A new study suggests pregnant women may not need to worry so much about eating fish, even those varieties that are reportedly high in mercury.
Fish consumption may make up only 7 percent of the mercury levels found in the human body, according to new research published Sept. 30 in Environmental Health Perspectives. That suggests eating fish likely won't present a major health risk to mom and baby. The food might even offer benefits, according to the study's authors.
"We were pleasantly surprised to find that fish contributes such a small amount to blood mercury levels," author Jean Golding, professor at the University of Bristol in England, said in a press release. "We have previously found that eating fish during pregnancy has many health benefits for both mother and child. We hope many more women will now consider eating more fish during pregnancy."
Fish has been linked to some benefits for pregnant women. They are a source of iodine, and mild iodine deficiencies during pregnancy have been associated Mayo Clinic.. Fish also contain iron, zinc and protein, as well as omega-3 fatty acids, which can help in brain development according to the
But some fish can contain higher mercury levels, which have been linked to problems with growth and development. The National Academies' National Research Council estimated that about 60,000 U.S. children are born with neurological problems each year due to overexposure to mercury while in the womb.
The Food and Drug Administration (FDA) and the Environmental Protection Agency (EPA) advise pregnant women against eating shark, swordfish, king mackerel and tilefish because of their high mercury content. They also remind women to check local advisories about the safety of fish caught by family and friends in local lakes, rivers and coastal areas.
Shrimp, canned light tuna, salmon, pollock, and catfish have low levels of mercury, and pregnant women can eat up to 12 ounces (2 average meals) a week of these items, the government health agencies said. They also point out that, so pregnant women should limit their consumption of white tuna to 6 ounces per week.
Researchers for the new study analyzed information from the Children of the 90s study, which included data on 103 food and drink items eaten by 4,484 U.K. women during pregnancy.

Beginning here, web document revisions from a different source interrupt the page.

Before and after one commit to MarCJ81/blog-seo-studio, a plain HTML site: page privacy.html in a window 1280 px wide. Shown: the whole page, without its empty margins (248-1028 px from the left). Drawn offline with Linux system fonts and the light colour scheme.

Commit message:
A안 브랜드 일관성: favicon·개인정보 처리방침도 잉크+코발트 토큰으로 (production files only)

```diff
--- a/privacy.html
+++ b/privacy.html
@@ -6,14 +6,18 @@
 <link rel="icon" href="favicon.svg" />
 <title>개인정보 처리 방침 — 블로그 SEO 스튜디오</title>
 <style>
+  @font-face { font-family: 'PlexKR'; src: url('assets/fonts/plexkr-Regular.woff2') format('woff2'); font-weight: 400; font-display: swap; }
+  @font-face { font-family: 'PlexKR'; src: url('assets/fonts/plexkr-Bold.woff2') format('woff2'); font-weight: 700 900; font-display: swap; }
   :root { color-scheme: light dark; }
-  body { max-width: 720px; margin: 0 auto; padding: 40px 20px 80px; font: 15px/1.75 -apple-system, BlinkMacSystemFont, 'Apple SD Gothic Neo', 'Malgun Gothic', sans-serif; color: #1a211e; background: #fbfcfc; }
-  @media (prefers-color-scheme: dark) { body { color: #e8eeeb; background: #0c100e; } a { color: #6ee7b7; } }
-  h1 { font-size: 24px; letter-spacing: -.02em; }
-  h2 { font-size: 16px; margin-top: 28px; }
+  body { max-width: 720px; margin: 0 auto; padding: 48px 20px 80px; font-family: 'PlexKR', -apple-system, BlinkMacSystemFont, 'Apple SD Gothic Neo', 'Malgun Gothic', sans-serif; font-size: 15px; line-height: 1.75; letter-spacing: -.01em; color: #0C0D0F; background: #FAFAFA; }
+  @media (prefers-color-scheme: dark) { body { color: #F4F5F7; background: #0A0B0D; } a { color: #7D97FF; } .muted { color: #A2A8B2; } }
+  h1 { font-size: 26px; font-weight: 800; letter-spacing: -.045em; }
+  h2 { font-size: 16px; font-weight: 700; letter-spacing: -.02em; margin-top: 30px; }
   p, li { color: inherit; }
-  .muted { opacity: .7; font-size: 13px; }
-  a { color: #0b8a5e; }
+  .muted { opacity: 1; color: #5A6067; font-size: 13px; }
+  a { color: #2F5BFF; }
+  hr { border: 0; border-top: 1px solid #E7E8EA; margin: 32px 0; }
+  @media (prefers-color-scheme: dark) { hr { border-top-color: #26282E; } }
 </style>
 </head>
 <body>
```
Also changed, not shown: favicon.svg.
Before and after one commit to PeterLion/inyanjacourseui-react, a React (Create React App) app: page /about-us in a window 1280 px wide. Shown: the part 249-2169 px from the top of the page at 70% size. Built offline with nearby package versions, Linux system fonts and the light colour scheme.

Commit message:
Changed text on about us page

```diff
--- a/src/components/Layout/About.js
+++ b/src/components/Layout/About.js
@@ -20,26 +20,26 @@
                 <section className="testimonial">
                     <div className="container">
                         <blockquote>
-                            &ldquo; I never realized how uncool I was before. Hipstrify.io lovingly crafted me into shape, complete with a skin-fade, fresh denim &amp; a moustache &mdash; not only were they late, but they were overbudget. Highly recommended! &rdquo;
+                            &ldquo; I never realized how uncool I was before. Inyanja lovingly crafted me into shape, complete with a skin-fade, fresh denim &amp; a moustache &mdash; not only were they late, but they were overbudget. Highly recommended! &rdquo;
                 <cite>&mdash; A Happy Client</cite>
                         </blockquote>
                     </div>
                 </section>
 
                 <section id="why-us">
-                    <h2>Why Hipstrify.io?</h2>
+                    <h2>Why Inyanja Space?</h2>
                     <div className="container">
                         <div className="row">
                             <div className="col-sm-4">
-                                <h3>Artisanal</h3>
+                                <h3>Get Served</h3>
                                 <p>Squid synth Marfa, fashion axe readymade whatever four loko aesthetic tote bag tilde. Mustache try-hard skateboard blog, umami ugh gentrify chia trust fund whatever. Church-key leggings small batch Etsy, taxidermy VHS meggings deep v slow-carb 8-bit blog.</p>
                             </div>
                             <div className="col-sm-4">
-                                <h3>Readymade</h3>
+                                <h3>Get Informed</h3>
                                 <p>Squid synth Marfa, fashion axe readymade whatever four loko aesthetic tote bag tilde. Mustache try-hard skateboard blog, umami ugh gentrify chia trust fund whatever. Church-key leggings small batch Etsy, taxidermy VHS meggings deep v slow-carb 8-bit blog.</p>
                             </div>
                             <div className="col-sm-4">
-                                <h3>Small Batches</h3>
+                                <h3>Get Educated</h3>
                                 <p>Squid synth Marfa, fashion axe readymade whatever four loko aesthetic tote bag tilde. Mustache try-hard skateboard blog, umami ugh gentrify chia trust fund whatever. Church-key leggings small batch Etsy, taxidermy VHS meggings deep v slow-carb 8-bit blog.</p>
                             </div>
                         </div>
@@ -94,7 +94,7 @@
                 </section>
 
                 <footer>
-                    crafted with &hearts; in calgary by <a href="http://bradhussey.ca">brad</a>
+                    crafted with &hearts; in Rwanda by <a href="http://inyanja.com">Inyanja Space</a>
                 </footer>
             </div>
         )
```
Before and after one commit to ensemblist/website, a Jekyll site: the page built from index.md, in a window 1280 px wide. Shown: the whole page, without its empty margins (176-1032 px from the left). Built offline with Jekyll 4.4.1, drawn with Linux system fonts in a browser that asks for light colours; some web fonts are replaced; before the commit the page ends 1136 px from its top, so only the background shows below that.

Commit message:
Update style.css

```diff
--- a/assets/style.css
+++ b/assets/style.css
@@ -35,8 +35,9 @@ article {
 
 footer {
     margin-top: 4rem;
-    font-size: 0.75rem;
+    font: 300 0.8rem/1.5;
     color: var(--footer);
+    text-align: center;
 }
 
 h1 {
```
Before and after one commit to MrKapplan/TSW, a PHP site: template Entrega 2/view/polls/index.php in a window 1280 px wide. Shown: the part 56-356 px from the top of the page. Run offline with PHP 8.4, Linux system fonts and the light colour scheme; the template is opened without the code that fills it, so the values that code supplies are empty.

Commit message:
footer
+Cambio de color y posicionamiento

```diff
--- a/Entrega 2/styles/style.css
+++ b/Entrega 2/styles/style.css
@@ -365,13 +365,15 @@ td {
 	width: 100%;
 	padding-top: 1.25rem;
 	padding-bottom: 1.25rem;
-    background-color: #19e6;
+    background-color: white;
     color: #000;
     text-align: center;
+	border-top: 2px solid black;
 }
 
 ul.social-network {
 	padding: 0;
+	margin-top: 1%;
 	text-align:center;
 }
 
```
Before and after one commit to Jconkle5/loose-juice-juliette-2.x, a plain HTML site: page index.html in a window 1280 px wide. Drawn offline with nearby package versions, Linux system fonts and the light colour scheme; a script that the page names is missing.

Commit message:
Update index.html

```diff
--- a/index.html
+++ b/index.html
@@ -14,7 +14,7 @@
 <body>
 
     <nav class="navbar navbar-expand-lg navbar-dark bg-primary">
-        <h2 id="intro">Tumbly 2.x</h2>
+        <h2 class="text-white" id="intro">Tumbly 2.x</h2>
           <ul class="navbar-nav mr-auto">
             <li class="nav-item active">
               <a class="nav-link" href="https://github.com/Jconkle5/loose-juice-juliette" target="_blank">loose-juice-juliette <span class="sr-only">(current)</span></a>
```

Overall, less than 1 percent of the women had mercury levels higher than recommended by the National Research Council and the EPA, which is less than 0.1 micrograms per kilogram of body weight per day. Women who had the highest mercury levels were on average older, college-educated, had a professional or managerial job, owned their own home and were expecting their first child.
All the 103 food items together made up only 17 percent of the mercury found in the women, the analysis showed.
After white and oily fish, the food items that had the most mercury content were herbal teas and alcohol. Wine had higher levels than beer. But, researchers were more surprised by the herbal teas, and believed this could suggest that teas might contain some toxins.
The researchers concluded that current advice to limit seafood intake probably would not have an effect on mercury levels in pregnant women.
Another study published in October 2012 in the Archives of Pediatric and Adolescent Medicine showed that while low levels of mercury consumption by pregnant women raised their children's risk of ADHD-related behaviors, eating more fish was found. The finding was still true even if the mothers were eating some fish that had high mercury content.
Golding said while fish might be beneficial, nothing beats getting all your nutrients during pregnancy.
"It is important to stress, however, that pregnant women need a mixed balanced diet," he said. "They should include fish with other dietary components that are beneficial including fruit and vegetables."